What do you do in the Scottish Music Scene?

I represent a number of artists, currently 20, on my Reaction Management roster. We are a consultancy/management agency. I’m now into my 3rd full-time year and have a couple of agents who manage bands on the roster too.

What made you want to get involved?

I’ve been in the music industry best part of 30 years from a performer to a promoter and now in management. It’s just something that’s always been in my blood, and once I had moved on from performing in bands the next logical step was to stay within the industry and develop my personal skills.

What’s the best thing about the Scottish Music Scene?

The diversity. I have 20 bands/artists on the roster and no two bands are alike. From folk, indie and pop to alt-rock, metal and even hip-hop.

Did anybody help you get started in the Scottish Music Scene?

I studied music management and performance at college in the 90s which lead me to promoting bands in Glasgow. I learned so much from the course and was involved in some pretty cool placements including DF Concerts. The late 90s is when I properly started to promote local bands across Glasgow, including a certain Biffy Clyro before they were the international stars that they are today. From then on everything was self taught, every day was a school day of sorts and even to this day I’m learning new things.

Who inspires you in the Scottish Music Scene?

I’m inspired by a lot of people in our scene, ground level upwards from young musicians just starting out to the more established artists. I look at some of the big Scottish promoters – your DFs and Triple Gs – and they all started from the grassroots scenes. My biggest inspiration comes from the people I speak to day in day out, the artists on the roster. I love hearing raw, new music before it’s even close to being mixed and mastered and thinking to myself, wow this is already incredible, it’s a perk of the job for sure. I’m surrounded by so much creativity.

Who’s your favourite Scottish Artist?

That’s a difficult one. Other than the artists I represent there are so many favourites from the likes of Biffy Clyro or Mogwai and going back to groups like Garbage and Simple Minds. I love singer-songwriters too. Big fan of KT Tunstall among others. It’s hard to nail one favourite down amongst a plethora of Scottish talent. So much new music coming out of Scotland across all the genres which is why I love my job so much!

What advice would you give to somebody wanting to get involved?

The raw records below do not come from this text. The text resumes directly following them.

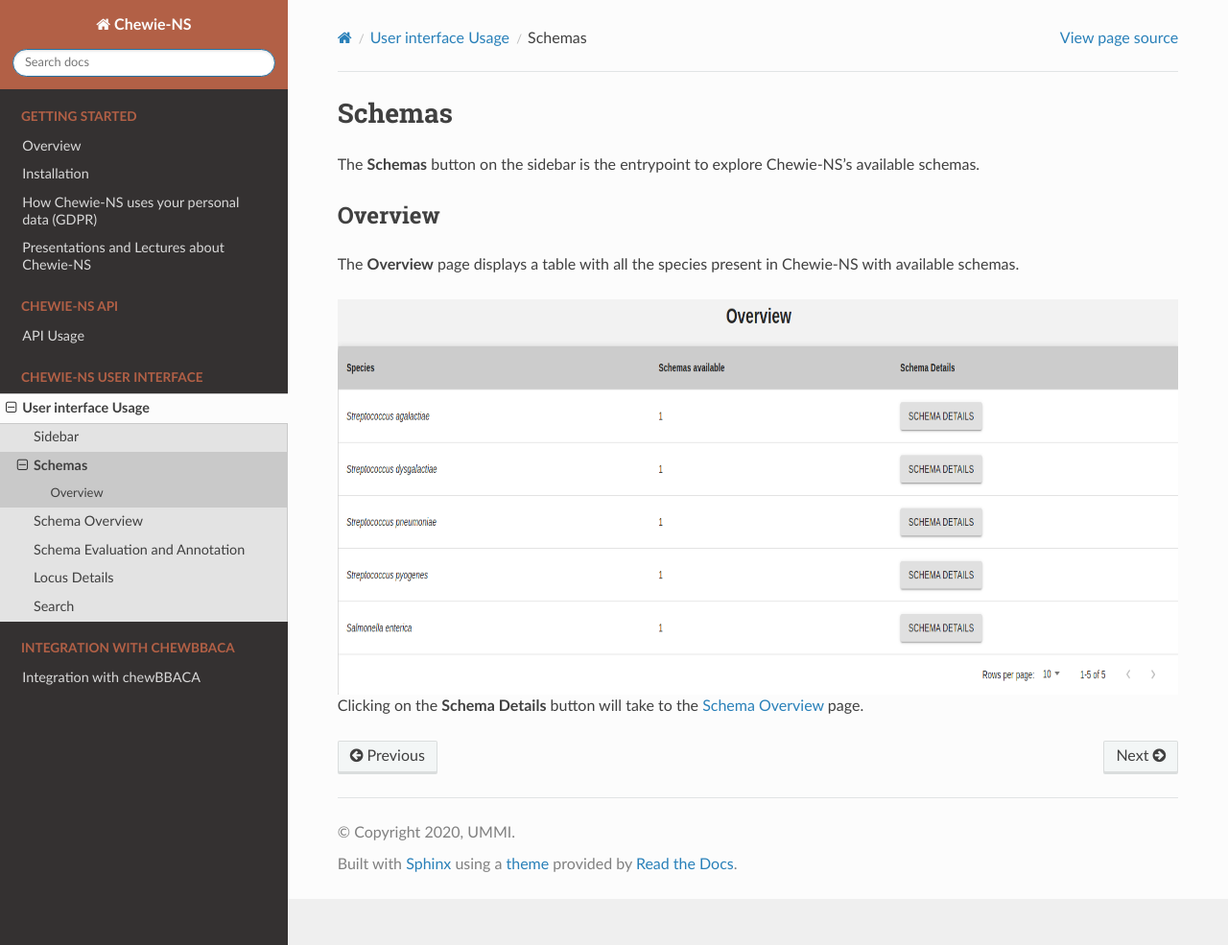
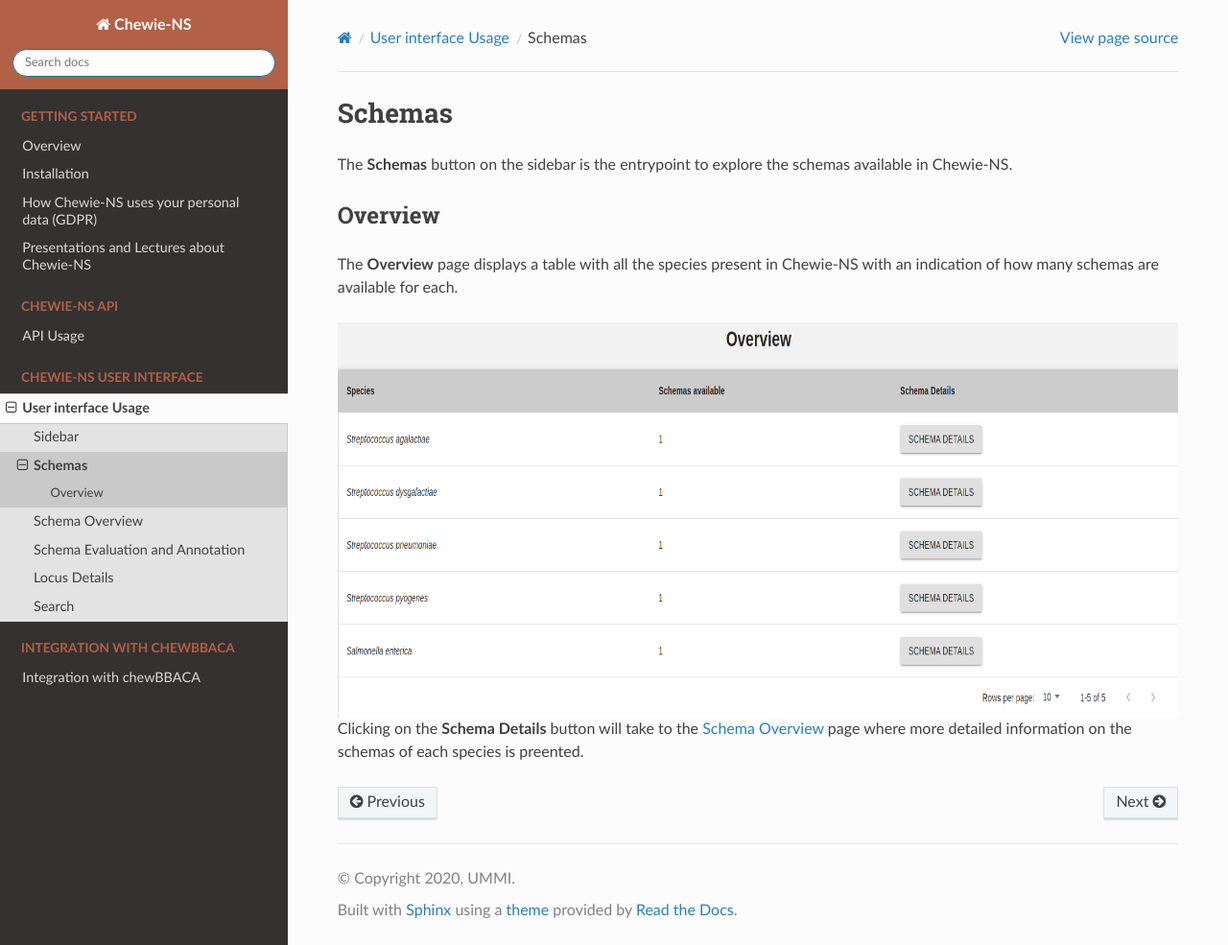
Before and after one commit to B-UMMI/Chewie-NS, a Sphinx documentation site: the page built from docs/user_interface/schemas.rst, in a window 1280 px wide and 985 px high. Shown: the whole window at 96% size. Built offline with Sphinx 7.4.7 and the Read the Docs theme 2.0.0, drawn with Linux system fonts in a browser that asks for light colours.

Commit message:
Update schemas.rst
Small changes to text.

```diff
--- a/docs/user_interface/schemas.rst
+++ b/docs/user_interface/schemas.rst
@@ -1,15 +1,15 @@
 Schemas
 =======
 
-The **Schemas** button on the sidebar is the entrypoint to explore Chewie-NS's available schemas.
+The **Schemas** button on the sidebar is the entrypoint to explore the schemas available in Chewie-NS.
 
 Overview
 --------
 
-The **Overview** page displays a table with all the species present in Chewie-NS with available schemas.
+The **Overview** page displays a table with all the species present in Chewie-NS with an indication of how many schemas are available for each.
 
 .. figure:: ../resources/chewiens_overview.png
     :align: center
     :scale: 80%
 
-Clicking on the **Schema Details** button will take to the :doc:`schema_overview` page.
+Clicking on the **Schema Details** button will take to the :doc:`schema_overview` page where more detailed information on the schemas of each species is preented.
```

Don’t! If you want to age 10 years in 10 months then fire in haha! Joking aside though, if this is something you want to get involved with then be absolutely serious and professional about your role in whatever side of the industry is. I’ve found in my experience there are so many posers in this industry that do the job because they feel it earns them ‘cool points’, something to post on social media and get attention, don’t be like that, do it because it’s in you to do it, be passionate about the role you have and the artists you work with. The posers don’t do the job well and move on when the attention drops or the work gets too hard. Be committed. It’s an extremely stressful and demanding industry too so be prepared for that. Look at getting some experience from the ground up and learning from those already working in the scene as well as educating yourself. I’ve now started to bring in students looking for experience in management too and helping them tick off requirements for their college courses.

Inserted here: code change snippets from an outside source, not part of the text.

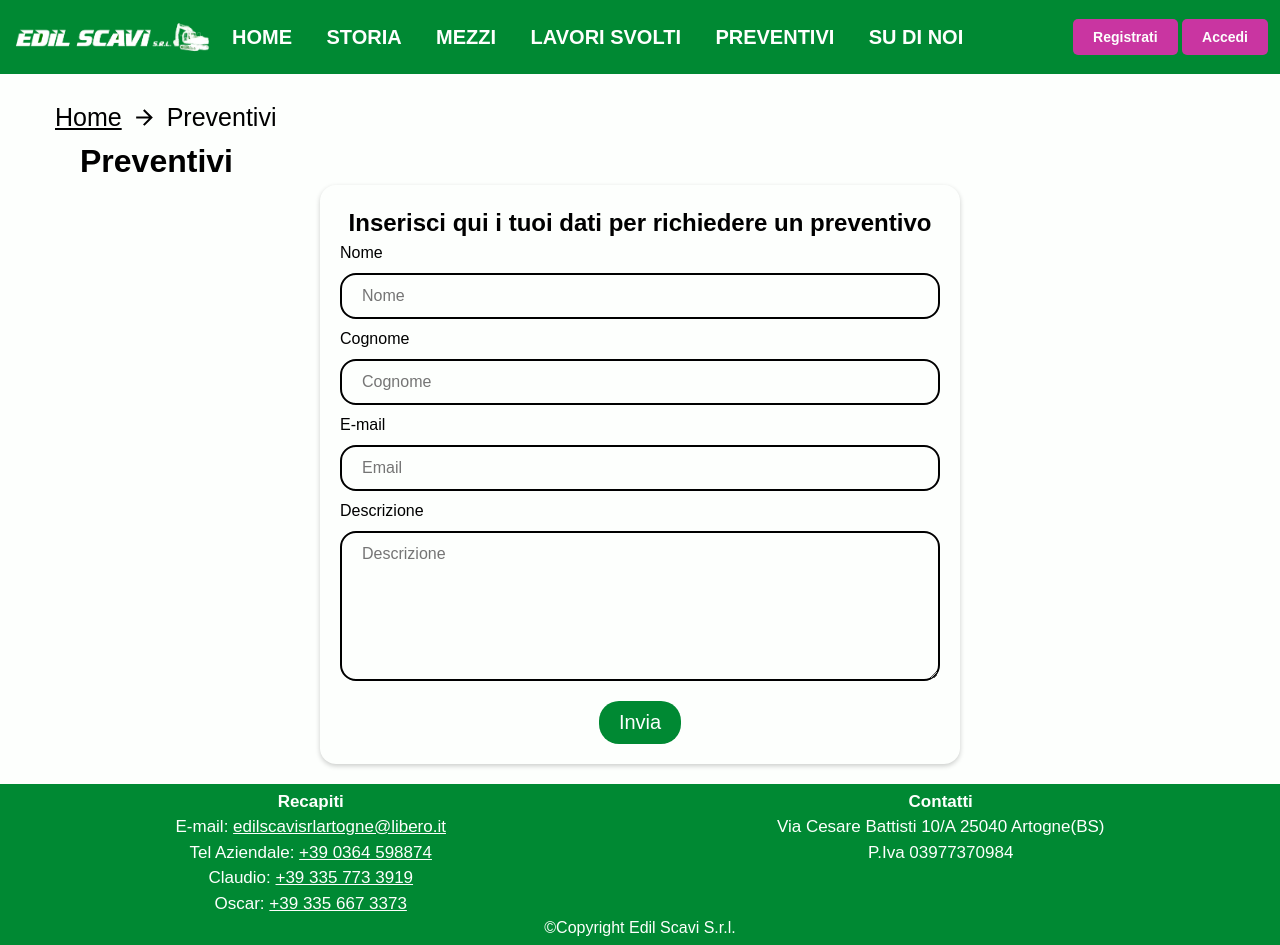
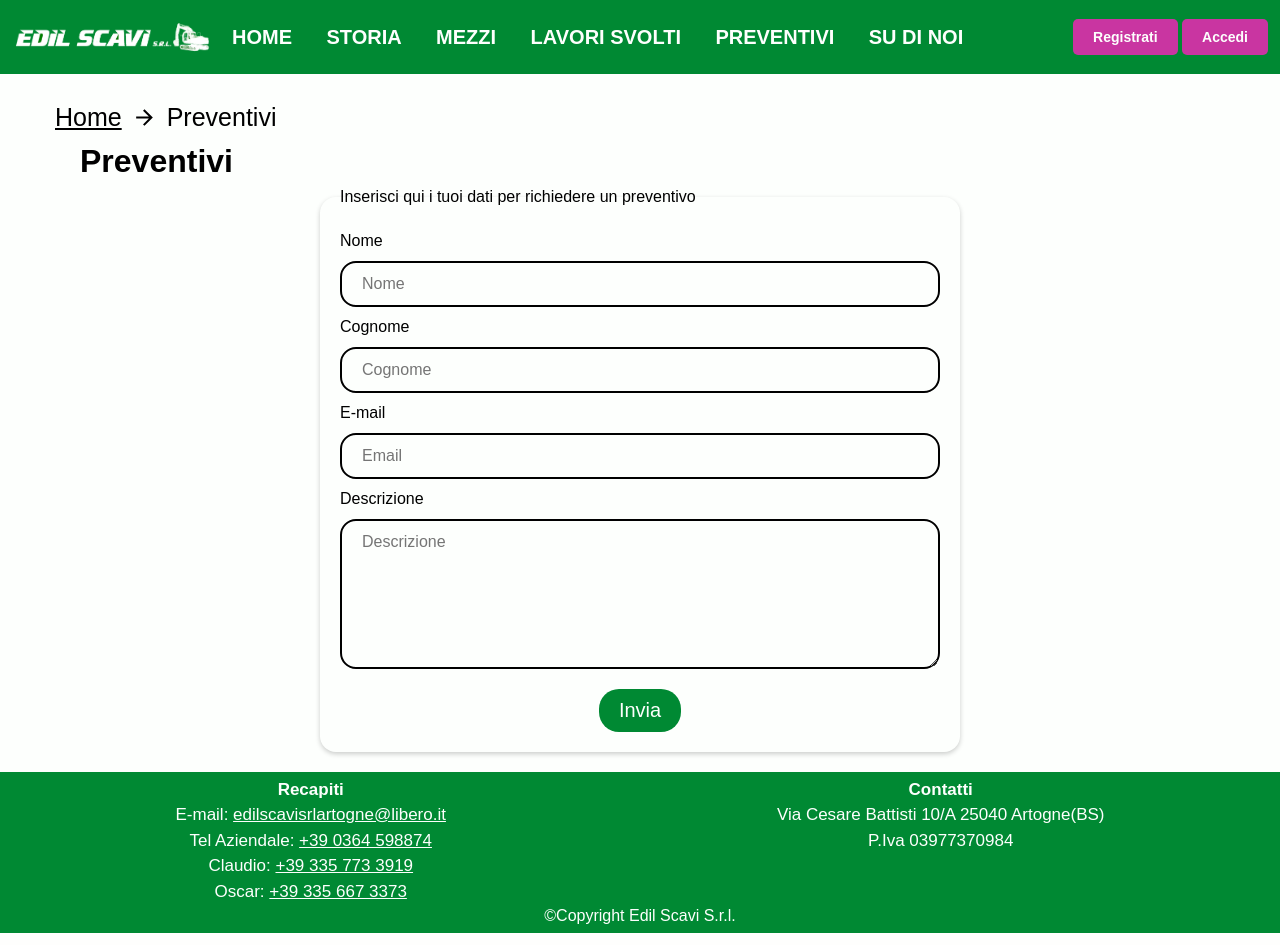
Before and after one commit to The-TecWebers/Progetto, a PHP site: page /preventivi in a window 1280 px wide. Run offline with PHP 8.4, Linux system fonts and the light colour scheme.

Commit message:
Sistemazione del form

```diff
--- a/CSS/desktop.css
+++ b/CSS/desktop.css
@@ -244,20 +244,28 @@ TITOLO PAGINA
 
 }
 
-.site-map {
+
+
+/*
+===========
+BREADCRUMB
+===========
+*/
+
+.breadcrumb {
     display: flex;
     padding-left: 50px;
     padding-top: 25px;
     align-items: center;
 }
 
-.site-map a {
+.breadcrumb a, .breadcrumb span {
     color: #000;
     padding: 0 5px;
     font-size: 25px;
 }
 
-.site-map img {
+.breadcrumb img {
     width: 25px;
     height: 25px;
     margin: 0 5px;
@@ -271,7 +279,7 @@ FORM
 =====
 */
 
-.form{
+form{
     display: flex;
     flex-direction: column;
     justify-self: center;
@@ -305,7 +313,7 @@ textarea.form-input {
     margin-top: 5px;
 }
 
-.button{
+.form-buttons button{
     background-color: #008933;
     color: #fdfffd;
     padding: 10px 20px 10px 20px;
@@ -314,7 +322,7 @@ textarea.form-input {
     font-size: 20px;
 }
 
-.fieldset{
+fieldset{
     padding: 20px;
     border-radius: 1em;
     border: 0 solid;
--- a/CSS/mobile.css
+++ b/CSS/mobile.css
@@ -11,32 +11,56 @@ SEZIONE FOOTER
     vertical-align: middle;
 }
 
+
+
+/*
+==============
+TITOLO PAGINA
+==============
+*/
+
 .page-title{
     padding:0;
     justify-self: center;
 
 }
 
-.site-map {
+
+
+/*
+===========
+BREADCRUMB
+===========
+*/
+
+.breadcrumb {
     display: flex;
     padding-left:0px;
     padding-top: 10px;
     justify-self: center;
 }
 
-.site-map a {
+.breadcrumb a, .breadcrumb span {
     color: #000;
     padding: 0;
     font-size: 25px;
 }
 
-.site-map img {
+.breadcrumb img {
     width: 25px;
     height: 25px;
     margin: 0;
 }
 
-.form{
+
+
+/*
+=====
+FORM
+=====
+*/
+
+form{
     width: 80%;
 }
 
--- a/CSS/tablet.css
+++ b/CSS/tablet.css
@@ -35,6 +35,7 @@ main{
     flex: 1;
     padding-bottom: 20px;
 }
+
 
 
 /*
@@ -105,6 +106,8 @@ header #nav-check:checked~.nav-toggler span::after {
     transform: rotate(-45deg);
 }
 
+
+
 /*
 ===============
 SEZIONE FOOTER
--- a/HTML/pages/preventivi.html
+++ b/HTML/pages/preventivi.html
@@ -1,13 +1,13 @@
 <main>
-    <div class="site-map">
-        <a href="index.php">Home</a>
-        <img src="Images/icons/arrow-fw.svg">
-        <a>Preventivi</a>
-    </div>
+    <nav class="breadcrumb" aria-label="breadcrumb">
+        <a href="index.php" lang="en-US">Home</a>
+        <img src="Images/icons/arrow-fw.svg" alt="">
+        <span aria-current="page">Preventivi</span>
+    </nav>
     <h1 class="page-title">Preventivi</h1>
-    <form class="form" method="POST" action="">
-        <fieldset class="fieldset">
-            <h2 class="fieldset-header">Inserisci qui i tuoi dati per richiedere un preventivo</h2>
+    <form method="POST" action="..........">
+        <fieldset>
+            <legend class="fieldset-header">Inserisci qui i tuoi dati per richiedere un preventivo</legend>
             <label class="form-label" for="name">Nome</label>
             <input class="form-input" type="text" id="name" name="name" placeholder="Nome">
             <label class="form-label" for="surname">Cognome</label>
@@ -18,7 +18,7 @@
             <textarea class="form-input" type="text" id="description" name="description"
                 placeholder="Descrizione"></textarea>
             <div class="form-buttons">
-                <button type="submit" class="button">Invia</button>
+                <button type="submit">Invia</button>
             </div>
         </fieldset>
     </form>
```
Also changed, not shown: Images/favicons/android-chrome-192x192.png (renamed from Images/android-chrome-192x192.png), Images/favicons/android-chrome-512x512.png (renamed from Images/android-chrome-512x512.png), Images/favicons/apple-touch-icon.png (renamed from Images/apple-touch-icon.png), Images/favicons/favicon-16x16.png (renamed from Images/favicon-16x16.png), Images/favicons/favicon-32x32.png (renamed from Images/favicon-32x32.png), Images/favicons/favicon.ico (renamed from Images/favicon.ico).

Things to avoid doing when starting out in the music industry?

Getting too far ahead of yourself and setting unachievable targets. Small goals will see you go further and every achievement you tick off is more experience. Also avoid the sharks, they are everywhere and can smell fresh blood like no other. If something seems too good to be true it most likely is. Most importantly don’t be afraid to make mistakes, and hold your hands up to them, learn from them and move on.

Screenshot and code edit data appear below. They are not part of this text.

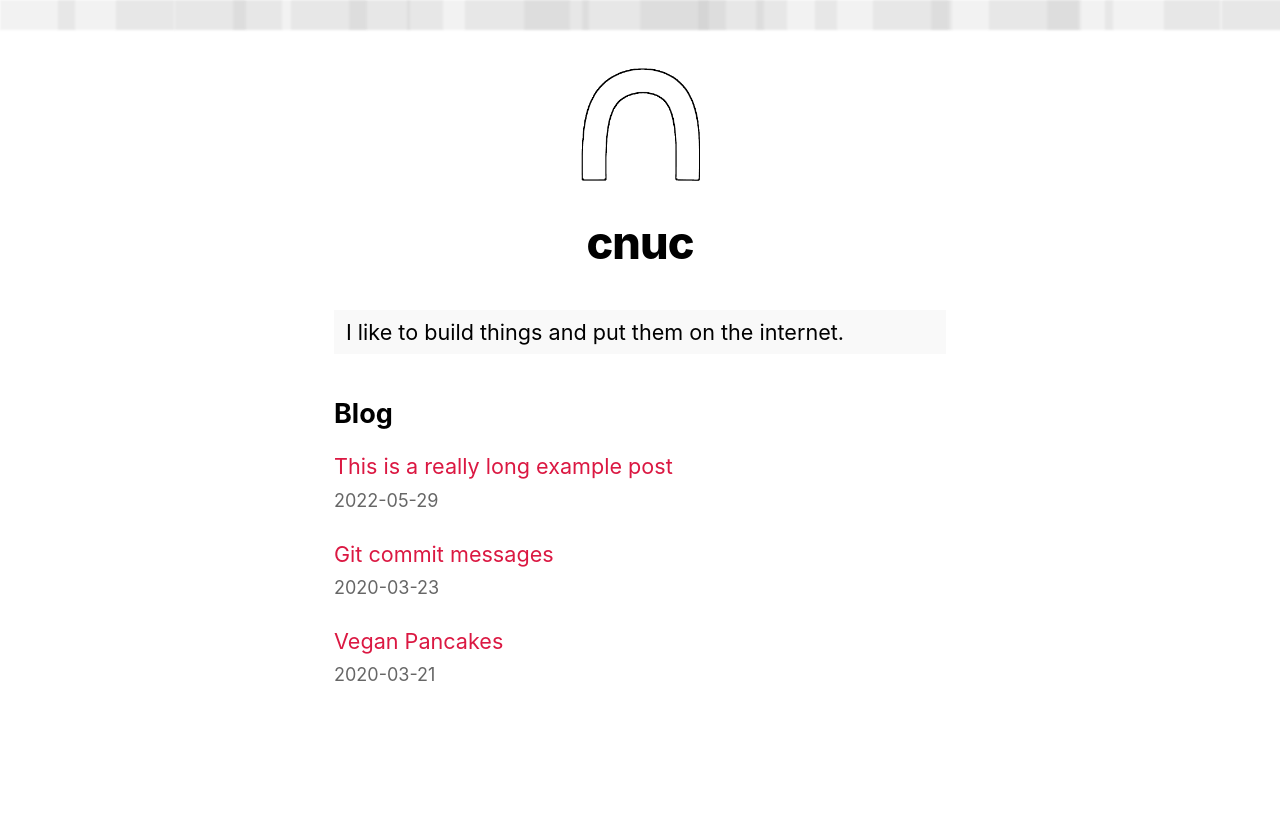
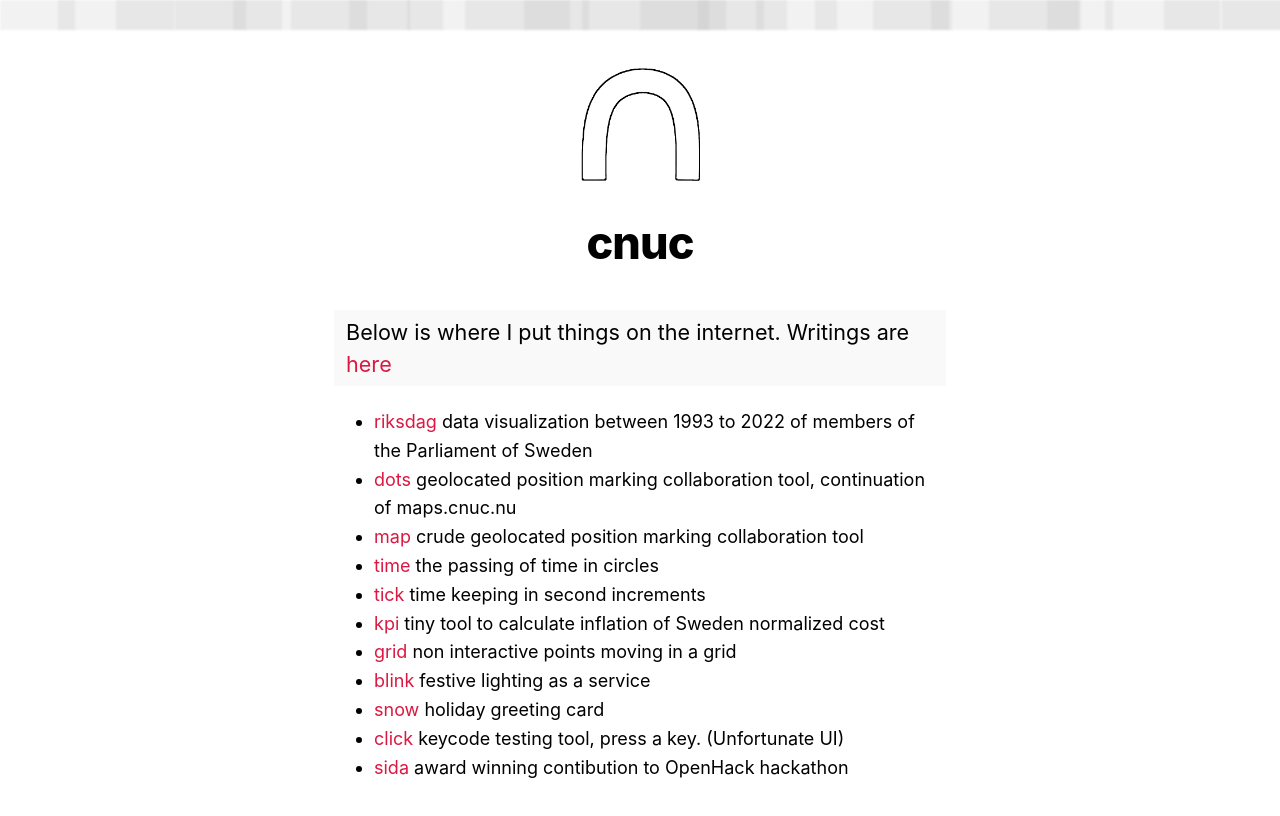
Before and after one commit to namatoj/cnuc-site, a Next.js app: page / in a window 1280 px wide. Shown: the top 816 px of the page. Built offline with nearby package versions, Linux system fonts and the light colour scheme.

Commit message:
Add liks to main page

```diff
--- a/pages/index.js
+++ b/pages/index.js
@@ -20,23 +20,23 @@ export default function Home({ allPostsData }) {
         <title>{siteTitle}</title>
       </Head>
       <section className={utilStyles.headingMd}>
-        <p>I like to build things and put them on the internet.</p>
+        <p>Below is where I put things on the internet. Writings are <Link href="/posts">here</Link></p>
       </section>
-      <section className={`${utilStyles.headingMd} ${utilStyles.padding1px}`}>
-        <h2 className={utilStyles.headingLg}>Blog</h2>
-        <ul className={utilStyles.list}>
-          {allPostsData.map(({ id, date, title }) => (
-            <li className={utilStyles.listItem} key={id}>
-              <Link href={`/posts/${id}`}>
-                <a>{title}</a>
-              </Link>
-              <br />
-              <small className={utilStyles.lightText}>{date}</small>
-
-            </li>
-          ))}
-        </ul>
-      </section>
+    <section>
+      <ul>
+        <li><Link href="https://riksdag.cnuc.nu">riksdag</Link> data visualization between 1993 to 2022 of members of the Parliament of Sweden</li>
+        <li><Link href="https://dots.cnuc.nu">dots</Link> geolocated position marking collaboration tool, continuation of maps.cnuc.nu</li>
+        <li><Link href="https://map.cnuc.nu">map</Link> crude geolocated position marking collaboration tool</li>
+        <li><Link href="https://time.cnuc.nu">time</Link> the passing of time in circles</li>
+        <li><Link href="https://tick.cnuc.nu">tick</Link> time keeping in second increments</li>
+        <li><Link href="https://kpi.cnuc.nu">kpi</Link> tiny tool to calculate inflation of Sweden normalized cost</li>
+        <li><Link href="https://grid.cnuc.nu">grid</Link> non interactive points moving in a grid</li>
+        <li><Link href="https://blink.cnuc.nu">blink</Link> festive lighting as a service</li>
+        <li><Link href="https://snow.cnuc.nu">snow</Link> holiday greeting card</li>
+        <li><Link href="https://click.cnuc.nu">click</Link> keycode testing tool, press a key. (Unfortunate UI)</li>
+        <li><Link href="http://sida.cnuc.nu">sida</Link> award winning contibution to OpenHack hackathon</li>
+      </ul>
+    </section>
     </Layout>
   );
 }
```
Also changed, not shown: pages/posts.js (added, +39 -0 lines).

The best bit of advice you’ve received? 

Surround yourself with people who have the same passion and work ethic as you. I once confided in someone when I was a singer that I could see that my band mates didn’t have the same vision as me, and that maybe I was just wanting too much. The reply to that was “You don’t want too much, you just want it more than them”. That has stuck with me forever. That person was the ‘celebrity villain’ who the band had been working alongside with at the time. That’s a whole other story though haha. Dave Courtney. That advice was great as I looked at those people around me in the bands I sang with or the people I worked with after I hung up my mic and said to myself do they want to achieve the things I want to achieve? Are they willing to make the same sacrifices?